• SUPPLIED RECORDS:

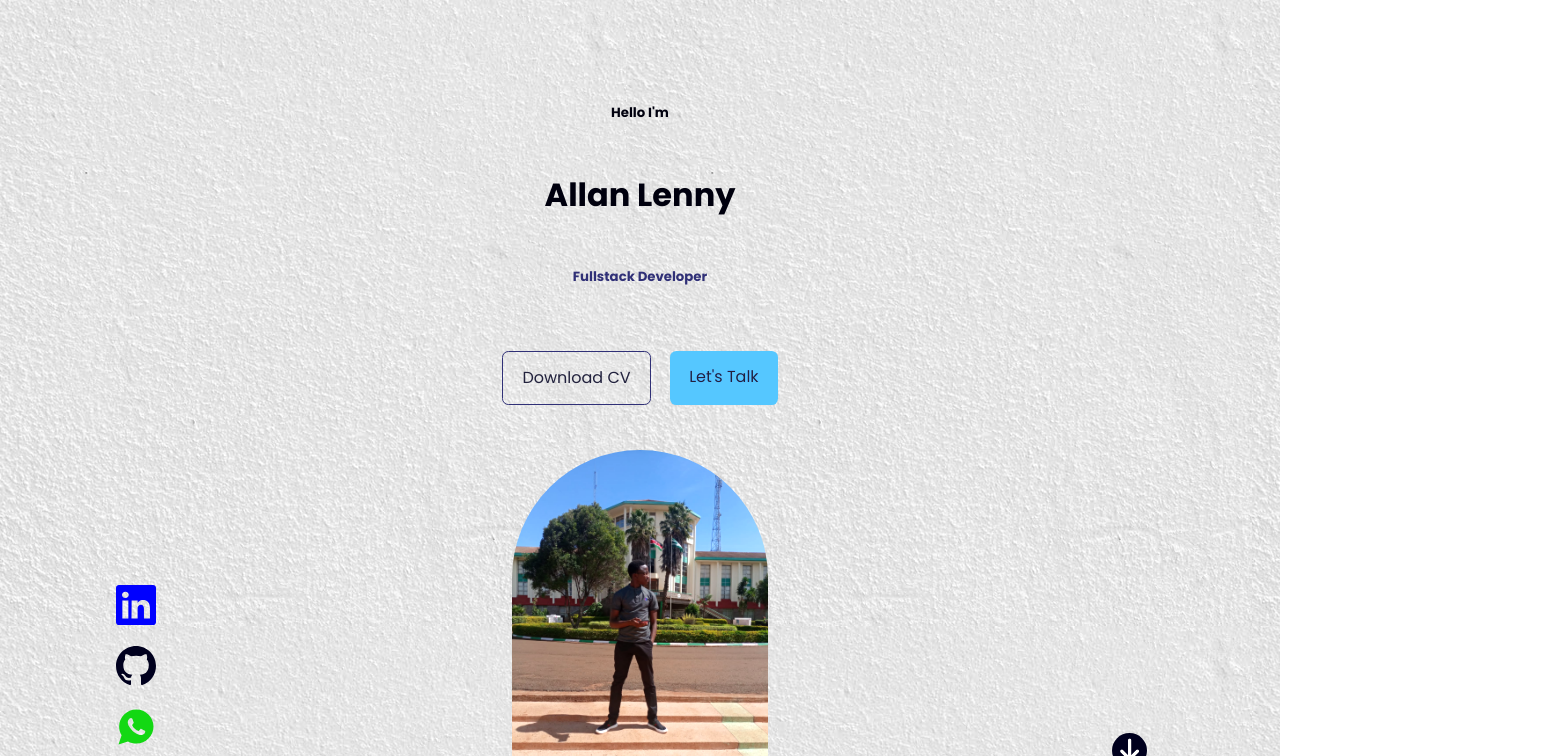
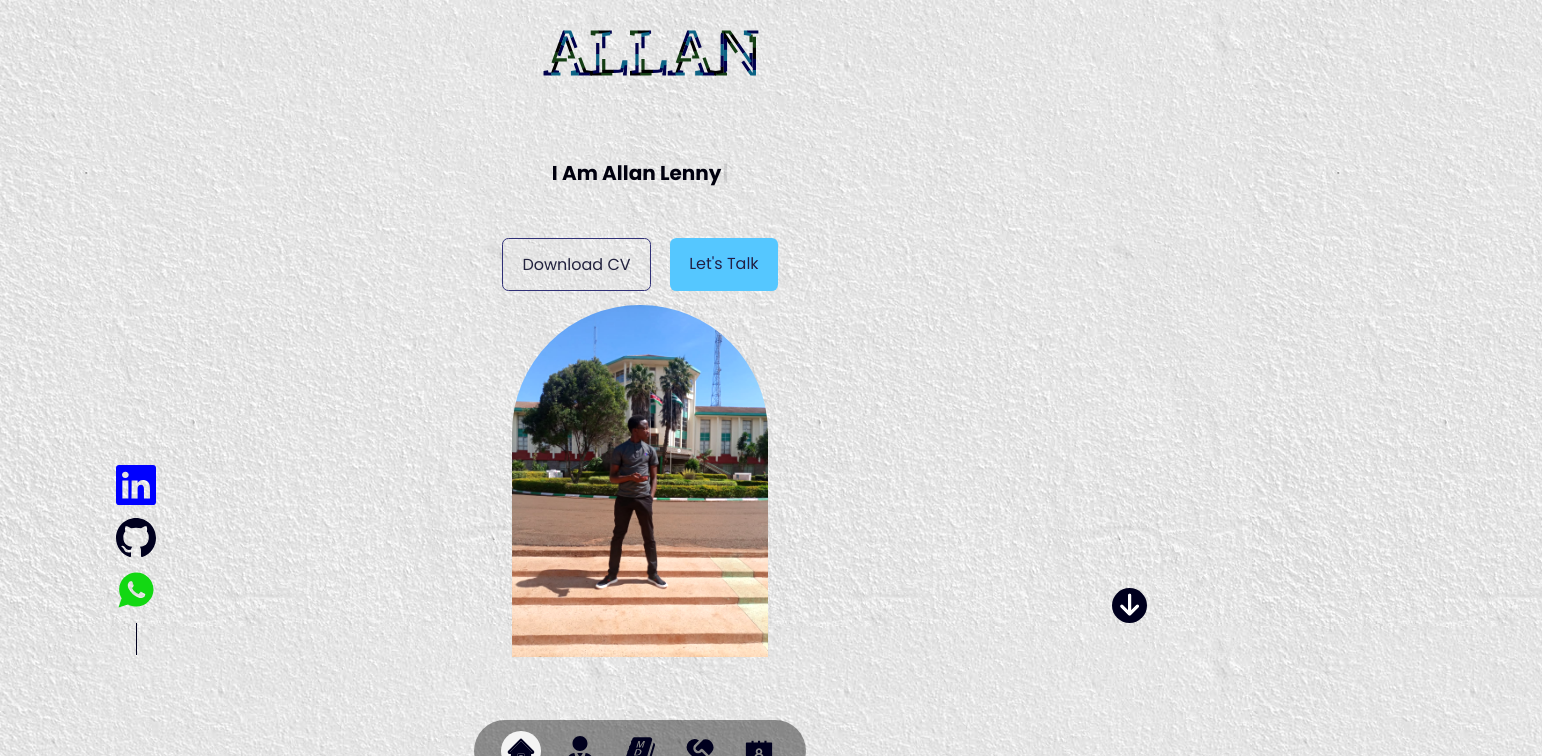
Before and after one commit to Allanoallashe/my-react-portfolio, a React (Create React App) app in the folder allashe-portfolio/: page / in a window 1280 px wide. Shown: the top 756 px of the page, 1542 px wide, since content can reach past the window. Built offline with nearby package versions, Linux system fonts and the light colour scheme.

Commit message:
graphics

```diff
--- a/allashe-portfolio/package.json
+++ b/allashe-portfolio/package.json
@@ -13,6 +13,7 @@
     "react-icons": "^4.8.0",
     "react-scripts": "5.0.1",
     "swiper": "^9.3.2",
+    "typewriter-effect": "^2.19.0",
     "web-vitals": "^2.1.4"
   },
   "scripts": {
--- a/allashe-portfolio/public/index.html
+++ b/allashe-portfolio/public/index.html
@@ -9,6 +9,21 @@
   <script src="https://kit.fontawesome.com/9acafcca7d.js" crossorigin="anonymous"></script>
 </head>
 <body>
+  <div class="graphics">
+        <svg viewBox="0 0 960 300">
+          <symbol id="s-text">
+            <text text-anchor="middle" x="55%" y="80%">ALLAN</text>
+          </symbol>
+
+          <g class = "g-ants">
+            <use xlink:href="#s-text" class="text-copy"></use>
+            <use xlink:href="#s-text" class="text-copy"></use>
+            <use xlink:href="#s-text" class="text-copy"></use>
+            <use xlink:href="#s-text" class="text-copy"></use>
+            <use xlink:href="#s-text" class="text-copy"></use>
+          </g>
+        </svg>
+      </div>
   <div id="root"></div>
 </body>
 </html>
--- a/allashe-portfolio/src/Components/Contact.jsx
+++ b/allashe-portfolio/src/Components/Contact.jsx
@@ -26,7 +26,7 @@ const Contact = () => {
             <MdEmail/>
             <h4>Email</h4>
             <h5>owinoallan77@gmail.com</h5>
-            <a href="mailto:owinoallan77@gmail.com" target='blank'>Send a message</a>
+            <a href="mailto:owinoallan77@gmail.com?Subject=Hello Allashe" target='blank'>Send a message</a>
           </article>
           <article className="option">
             <BsMessenger/>
@@ -38,7 +38,7 @@ const Contact = () => {
             <IoLogoWhatsapp/>
             <h4>Whatsapp</h4>
             <h5>+254703817561</h5>
-            <a href="https://api.whatsapp.com/send?phone+254703817561" target='blank'> Send a message</a>
+            <a href="whatsapp://send?text=Hello Allashe&phone=+254703817561" target='blank'> Send a message</a>
           </article>
         </div>
         <form ref={form} onSubmit={sendEmail}>
--- a/allashe-portfolio/src/Components/Header.css
+++ b/allashe-portfolio/src/Components/Header.css
@@ -1,8 +1,8 @@
 header{
   display: flex;
-  padding-top: 3rem;
+  padding-top: 1rem;
   flex-direction: column;
-  height: 100vh;
+  height: max-content;
   align-items: center;
   justify-content: center;
 }
@@ -43,10 +43,13 @@ header{
 }
 .description{
   display: flex;
-  flex-direction: column;
+  gap: 10px;
+  text-transform: capitalize;
   align-items: center;
-  justify-content: space-between;
-  height: 25vh;
+  justify-content: center;
+  height: 50px;
+  font-size: 20px;
+  font-weight: bold;
   width: 50%;
 }
 .header-container img{
--- a/allashe-portfolio/src/Components/Header.jsx
+++ b/allashe-portfolio/src/Components/Header.jsx
@@ -1,20 +1,23 @@
 import React from 'react'
 import './Header.css'
 import CTA from './CTA'
-import profile from '../images/profile.jpg'
 import image3 from '../images/image3.jpeg'
 import HeaderSocials from './HeaderSocials'
+import Typewriter from 'typewriter-effect';
 
 const Header = () => {
   return (
     <header>
       <div className=" header-container">
         <div className='description'>
-          <h5>Hello I'm</h5>
-          <h1>Allan Lenny</h1>
-          <h5 className="text-light">
-            Fullstack Developer
-          </h5>
+          <Typewriter
+        options={{
+            strings: [ ' I am Allan Lenny', 'I am  A Fullstack webdeveloper', 'I am  Lets Talk'],
+            autoStart: true,
+              loop: true,
+              pauseFor: 5000,
+             }}
+              />
         </div>
         <CTA />
         <HeaderSocials/>
--- a/allashe-portfolio/src/Components/Nav.css
+++ b/allashe-portfolio/src/Components/Nav.css
@@ -8,7 +8,7 @@ nav{
   z-index: 2;
   top: 90%;
 }
-.links{
+.Links{
   background-color: rgba(0,0,0,0.4);
   gap: 20px;
   display: flex;
--- a/allashe-portfolio/src/Components/Nav.jsx
+++ b/allashe-portfolio/src/Components/Nav.jsx
@@ -11,7 +11,7 @@ const Nav = () => {
   const [activeNav, setActiveNav] = useState('#')
   return (
     <nav>
-      <div className="links">
+      <div className="Links">
         <a id='l1' href="#" onClick={() => setActiveNav('#')} className={activeNav === '#' ? 'active' : ''} ><AiTwotoneHome style={{ height: '30px', width: '30px', color: '#00001b' }} />
           <small className='tooltip1'>Home</small>
         </a>
--- a/allashe-portfolio/src/index.css
+++ b/allashe-portfolio/src/index.css
@@ -106,3 +106,64 @@ i{
       margin-bottom: 2rem;
     }
   }
+
+
+
+  /* graphics */
+
+@import url(https://fonts.googleapis.com/css?family=Montserrat);
+
+ .graphics{
+  display: flex;
+  align-items: center;
+  justify-content: center;
+  padding: 10px;
+}
+svg {
+    display: flex;
+    align-items: center;
+    justify-content: flex-start;
+    font: 240px 'Montserrat';
+    width: 600px;
+    height: 80px;
+}
+.text-copy {
+    /* fill: #000045; */
+    fill: transparent;
+    stroke: #f5f5f5;
+    stroke-dasharray: 6% 29%;
+    stroke-width: 12px;
+    stroke-dashoffset: 0%;
+    animation: stroke-offset 6s infinite linear;
+}
+
+.text-copy:nth-child(1){
+	stroke: #000045;
+	animation-delay: -1;
+}
+
+.text-copy:nth-child(2){
+	/* stroke: #ffff; */
+	stroke: #123812;
+	animation-delay: -2s;
+}
+
+.text-copy:nth-child(3){
+	stroke: #000;
+	animation-delay: -3s;
+}
+
+.text-copy:nth-child(4){
+	/* stroke: beige; */
+	stroke: #000045;
+	animation-delay: -4s;
+}
+
+.text-copy:nth-child(5){
+	stroke: #0b5a79;
+	animation-delay: -5s;
+}
+
+@keyframes stroke-offset{
+	100% {stroke-dashoffset: -35%;}
+}
```
Also changed, not shown: allashe-portfolio/src/images/profile.jpg (deleted), 1 other file (tests, documents, lock files or other folders).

• ACTIVITY: Report the number of lines of the listing above that hold the string "Contact", with no other text.

• EXERCISE SOLUTION: 4